At it aggressively expands, Uber has generated controversy in many cities around the world. Besides the ire of cabbies, the company has drawn scrutiny from local and national governments over its practice of treating its drivers as contractors instead of employees and its lack of accommodations for people with disabilities; both issues are the subject of ongoing lawsuits in California, for example.
In Cambridge, Benzan and Mazen said they supported several proposals to soften the blow on cabbies, including a city-funded “buy local” ad campaign to support taxis, lowering fees on taxis, and helping cab companies develop or buy an app similar to Uber’s that would allow customers to summon cabs and rate drivers, an effort that could be funded with a modest local tax on ride-hailing companies.
“If I had something just as convenient [as Uber] for cabs, I would use it,” Mazen said. “We need to level the playing field so cabs can compete.”
Cambridge has twice tried and failed to check the explosive growth of Uber. In 2013, it lost a lawsuit against state regulators, and last year, the city abandoned an attempt to enact new rules after Uber supporters flooded public hearings.
For the moment, ride-hailing companies are operating more or less unfettered under provisional rules renewed this week by Governor Charlie Baker, though individual municipalities can and have imposed their own tighter regulations.

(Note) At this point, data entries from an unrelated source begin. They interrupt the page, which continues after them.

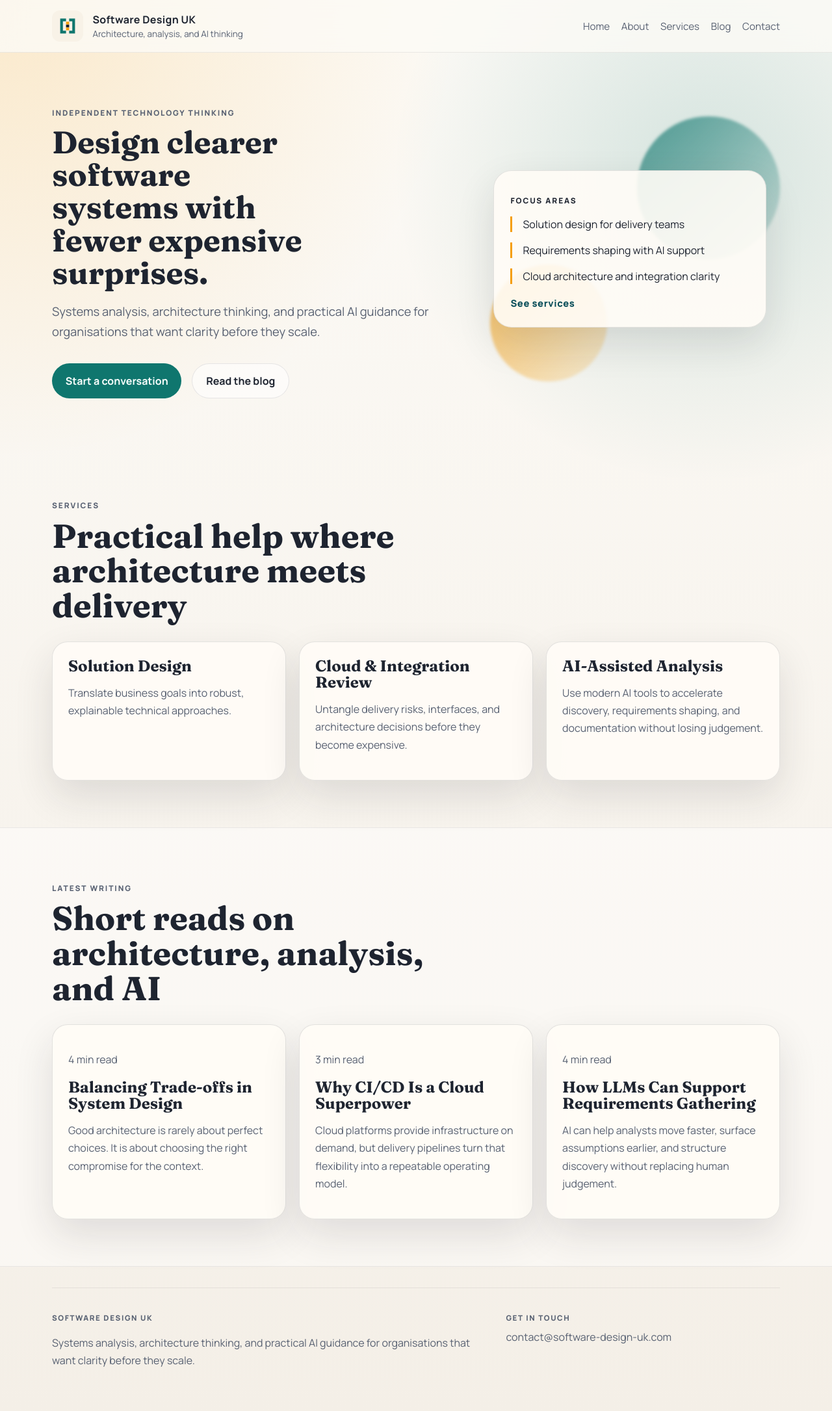
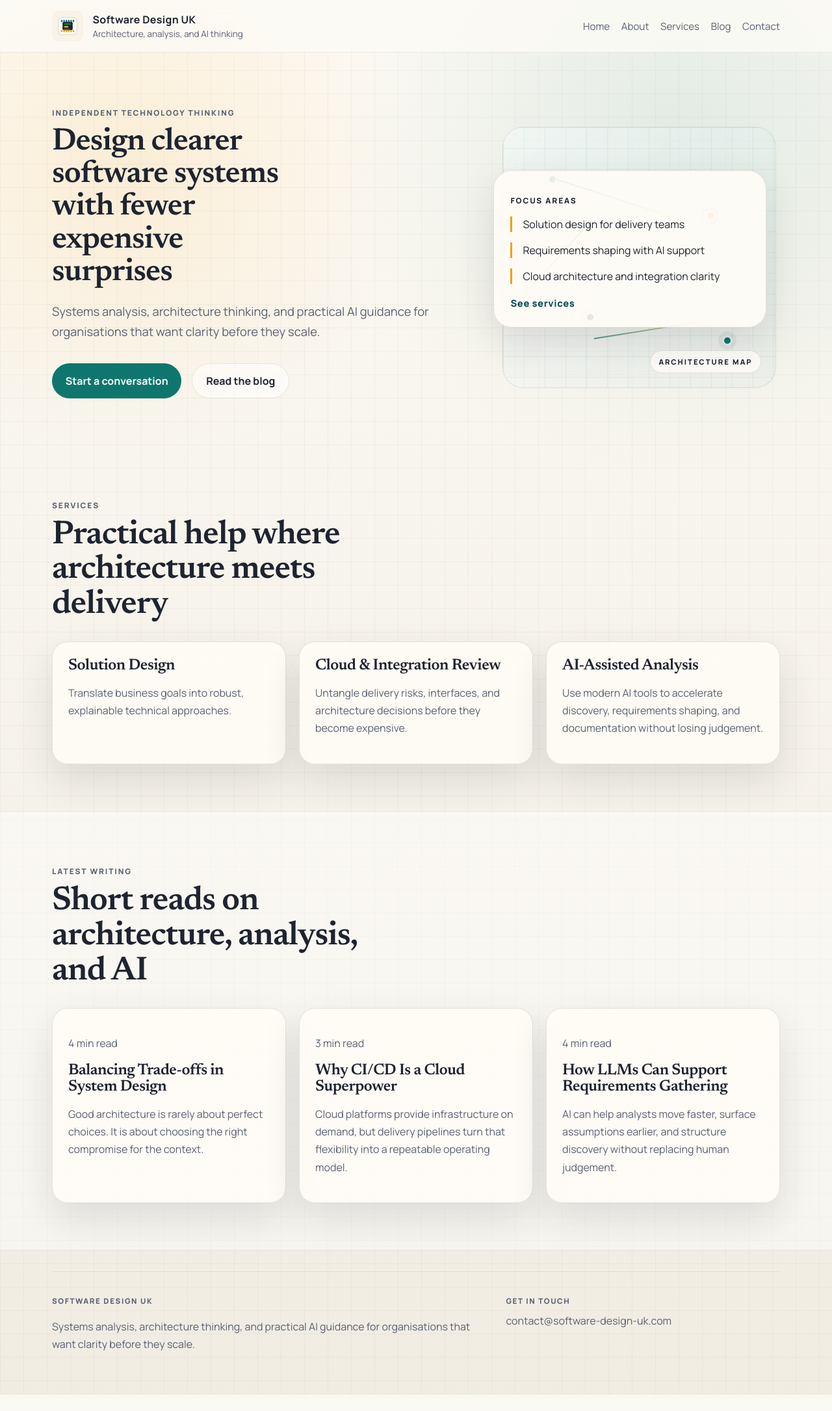
Before and after one commit to alandmcleod/software-design-uk, a Flask app: page / in a window 1280 px wide. Shown: the whole page at 65% size. After the commit the page ends 2146 px from the top, so only its background shows below. Run offline with Flask 3, Linux system fonts and the light colour scheme.

Commit message:
Refresh technical visual styling

```diff
--- a/app.py
+++ b/app.py
@@ -50,7 +50,7 @@ def post(slug: str):
 
 @app.route("/contact/")
 def contact():
-    return render_template("contact.html")
+    return render_template("contact_page.html")
 
 
 if __name__ == "__main__":
--- a/static/css/site.css
+++ b/static/css/site.css
@@ -24,9 +24,12 @@ body {
   font-family: "Manrope", "Segoe UI", sans-serif;
   color: var(--ink);
   background:
-    radial-gradient(circle at top left, rgba(245, 158, 11, 0.18), transparent 28%),
-    radial-gradient(circle at 85% 12%, rgba(15, 118, 110, 0.16), transparent 22%),
-    linear-gradient(180deg, #fcfaf6 0%, var(--bg) 100%);
+    linear-gradient(rgba(30, 36, 48, 0.04) 1px, transparent 1px),
+    linear-gradient(90deg, rgba(30, 36, 48, 0.04) 1px, transparent 1px),
+    radial-gradient(circle at 15% 12%, rgba(245, 158, 11, 0.12), transparent 20%),
+    radial-gradient(circle at 82% 10%, rgba(15, 118, 110, 0.11), transparent 24%),
+    linear-gradient(180deg, #fdfaf4 0%, #f0ece2 100%);
+  background-size: 36px 36px, 36px 36px, auto, auto, auto;
 }
 
 a {
@@ -143,9 +146,10 @@ img {
 .post-card h2,
 .post-card h3,
 .content-card h3 {
-  font-family: "Fraunces", Georgia, serif;
+  font-family: "Newsreader", "Fraunces", Georgia, serif;
   line-height: 1.05;
   margin: 0;
+  letter-spacing: -0.02em;
 }
 
 .hero-copy h1 {
@@ -156,6 +160,8 @@ img {
 .page-intro h1 {
   font-size: clamp(1.55rem, 3.35vw, 2.5rem);
   max-width: 15ch;
+  font-family: "Newsreader", Georgia, serif;
+  font-weight: 500;
 }
 
 .article-body h1 {
@@ -208,6 +214,17 @@ img {
   min-height: 440px;
   display: grid;
   place-items: center;
+}
+
+.hero-diagram {
+  position: absolute;
+  inset: 2rem 0.4rem 0.4rem 2.2rem;
+  border-radius: 32px;
+  border: 1px solid rgba(30, 36, 48, 0.1);
+  background:
+    linear-gradient(135deg, rgba(255, 255, 255, 0.6), rgba(255, 255, 255, 0.14)),
+    linear-gradient(180deg, rgba(15, 118, 110, 0.08), rgba(11, 79, 90, 0.04));
+  overflow: hidden;
 }
 
 .hero-card,
@@ -272,26 +289,91 @@ img {
   color: var(--accent-strong);
 }
 
-.hero-orb {
+.hero-grid-lines,
+.hero-link,
+.hero-node,
+.hero-chip {
   position: absolute;
-  border-radius: 999px;
-  filter: blur(2px);
 }
 
-.hero-orb-a {
-  width: 220px;
-  height: 220px;
-  background: linear-gradient(135deg, rgba(15, 118, 110, 0.7), rgba(15, 118, 110, 0.1));
-  top: 1rem;
-  right: 0;
+.hero-grid-lines {
+  inset: 0;
+  background:
+    linear-gradient(rgba(15, 118, 110, 0.08) 1px, transparent 1px),
+    linear-gradient(90deg, rgba(15, 118, 110, 0.08) 1px, transparent 1px);
+  background-size: 32px 32px;
 }
 
-.hero-orb-b {
+.hero-node {
+  width: 16px;
+  height: 16px;
+  border-radius: 999px;
+  border: 3px solid rgba(255, 255, 255, 0.88);
+  box-shadow: 0 0 0 6px rgba(30, 36, 48, 0.06);
+}
+
+.hero-node-a {
+  top: 72px;
+  left: 68px;
+  background: #0f766e;
+}
+
+.hero-node-b {
+  top: 128px;
+  right: 92px;
+  background: #f59e0b;
+}
+
+.hero-node-c {
+  bottom: 100px;
+  left: 126px;
+  background: #1e2430;
+}
+
+.hero-node-d {
+  bottom: 64px;
+  right: 66px;
+  background: #0f766e;
+}
+
+.hero-link {
+  height: 2px;
+  transform-origin: left center;
+  background: linear-gradient(90deg, rgba(15, 118, 110, 0.72), rgba(245, 158, 11, 0.42));
+}
+
+.hero-link-a {
+  top: 79px;
+  left: 82px;
   width: 180px;
-  height: 180px;
-  background: linear-gradient(135deg, rgba(245, 158, 11, 0.65), rgba(245, 158, 11, 0.12));
-  bottom: 1rem;
-  left: 1rem;
+  transform: rotate(18deg);
+}
+
+.hero-link-b {
+  top: 142px;
+  left: 136px;
+  width: 154px;
+  transform: rotate(132deg);
+}
+
+.hero-link-c {
+  bottom: 74px;
+  left: 140px;
+  width: 160px;
+  transform: rotate(-9deg);
+}
+
+.hero-chip {
+  right: 22px;
+  bottom: 22px;
+  padding: 0.55rem 0.75rem;
+  border-radius: 999px;
+  border: 1px solid rgba(30, 36, 48, 0.12);
+  background: rgba(255, 253, 249, 0.86);
+  color: var(--ink);
+  font-size: 0.7rem;
+  font-weight: 800;
+  letter-spacing: 0.18em;
 }
 
 .section-muted {
--- a/templates/about.html
+++ b/templates/about.html
@@ -6,7 +6,7 @@
 <section class="page-intro">
   <div class="container narrow">
     <p class="eyebrow">About</p>
-    <h1>Clear thinking for software, systems, and delivery decisions.</h1>
+    <h1>Clear thinking for software, systems, and delivery decisions</h1>
     <p class="lead">
       Software Design UK is a professional presence built around practical architecture guidance,
       business analysis, cloud delivery thinking, and modern AI-assisted ways of working.
--- a/templates/base.html
+++ b/templates/base.html
@@ -7,7 +7,7 @@
   <title>{% block title %}{{ site.name }}{% endblock %}</title>
   <link rel="preconnect" href="https://fonts.googleapis.com">
   <link rel="preconnect" href="https://fonts.gstatic.com" crossorigin>
-  <link href="https://fonts.googleapis.com/css2?family=Fraunces:wght@500;600;700&family=Manrope:wght@400;500;700;800&display=swap" rel="stylesheet">
+  <link href="https://fonts.googleapis.com/css2?family=Fraunces:wght@500;600;700&family=Manrope:wght@400;500;700;800&family=Newsreader:opsz,wght@6..72,400;6..72,500;6..72,600&display=swap" rel="stylesheet">
   <link rel="stylesheet" href="{{ url_for('static', filename='css/site.css') }}">
 </head>
 <body>
--- a/templates/blog.html
+++ b/templates/blog.html
@@ -6,7 +6,7 @@
 <section class="page-intro">
   <div class="container">
     <p class="eyebrow">Blog</p>
-    <h1>Notes on software design, delivery, and AI-assisted analysis.</h1>
+    <h1>Notes on software design, delivery, and AI-assisted analysis</h1>
     <div class="post-list">
       {% for post in posts %}
       <article class="post-card post-card-wide">
--- a/templates/home.html
+++ b/templates/home.html
@@ -7,7 +7,7 @@
   <div class="container hero-grid">
     <div class="hero-copy">
       <p class="eyebrow">Independent technology thinking</p>
-      <h1>Design clearer software systems with fewer expensive surprises.</h1>
+      <h1>Design clearer software systems with fewer expensive surprises</h1>
       <p class="lead">{{ site.tagline }}</p>
       <div class="hero-actions">
         <a class="button button-primary" href="{{ url_for('contact') }}">Start a conversation</a>
@@ -24,8 +24,17 @@
         </ul>
         <span class="hero-card-cta">See services</span>
       </a>
-      <div class="hero-orb hero-orb-a"></div>
-      <div class="hero-orb hero-orb-b"></div>
+      <div class="hero-diagram" aria-hidden="true">
+        <span class="hero-grid-lines"></span>
+        <span class="hero-node hero-node-a"></span>
+        <span class="hero-node hero-node-b"></span>
+        <span class="hero-node hero-node-c"></span>
+        <span class="hero-node hero-node-d"></span>
+        <span class="hero-link hero-link-a"></span>
+        <span class="hero-link hero-link-b"></span>
+        <span class="hero-link hero-link-c"></span>
+        <span class="hero-chip">ARCHITECTURE MAP</span>
+      </div>
     </div>
   </div>
 </section>
--- a/templates/services.html
+++ b/templates/services.html
@@ -6,7 +6,7 @@
 <section class="page-intro">
   <div class="container">
     <p class="eyebrow">Services</p>
-    <h1>Support for teams shaping systems before delivery costs rise.</h1>
+    <h1>Support for teams shaping systems before delivery costs rise</h1>
     <div class="card-grid">
       {% for service in services %}
       <article class="content-card">
```
Also changed, not shown: templates/contact_page.html (added, +20 -0 lines), static/images/logo-mark.svg.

Baker has submitted a bill to the Legislature that would put in place a permanent rulebook, to be enforced by the state’s Department of Public Utilities. The measure includes new requirements such as state background checks on ride-hailing drivers, but it was drafted in cooperation with ride-hailing companies and is widely seen as an “Uber-friendly” law that would mostly preserve the status quo for consumers.
A competing statute proposed by two Boston legislators is supported by the taxi industry and would impose tougher rules on ride-hailing companies, which vigorously oppose it.
The Legislature is expected to resume debate on the rival proposals in September.
Monday morning, the striking Cambridge drivers parked their cabs in a bus lane in front of Cambridge City Hall, chanting loudly and honking their horns. Police tolerated their presence, occasionally shooing away drivers who blocked the road.
One cabbie, 30-year veteran Michael Gervais, stopped his Ambassador cab in the middle of the street, jumped out, and started shaking his fists in the air and yelling in support of the protesters on the sidewalk.
“These guys here are trying to work for their families,” Gervais said, gesturing to the crowd of cab drivers. “They’re taking away our rights and our livelihood and it’s killing the small businessman.”
Gervais said his business was down by at least 50 percent since Uber debuted several years ago.
The cab organizers demanded a meeting with Cambridge officials within 48 hours — or else, they said, they would continue to escalate the protest.
Nelson Hernandez, 47, complained that many independent drivers like himself had invested hundreds of thousands of dollars in their city-issued medallions — permits to operate — that they planned to sell upon retiring, but which are plummeting in value.
“That’s our retirement gone,” he said. “We’ve worked a lifetime for that.”
In 2014, the price of a Cambridge medallion dropped from $620,000 in the first sale of the year to $500,000 in July. And it has been more than a year since the last Cambridge medallion changed hands, city records show.
There are about 260 medallions.
Most passersby were not impressed by the protest.
Wanda Queen, 68, said several Cambridge cab drivers had been rude and unhelpful when she needed rides after a recent surgery, often ignoring her directions and taking long routes to her destination.
“I’ll walk or beg for a ride before I take a cab,” Queen said.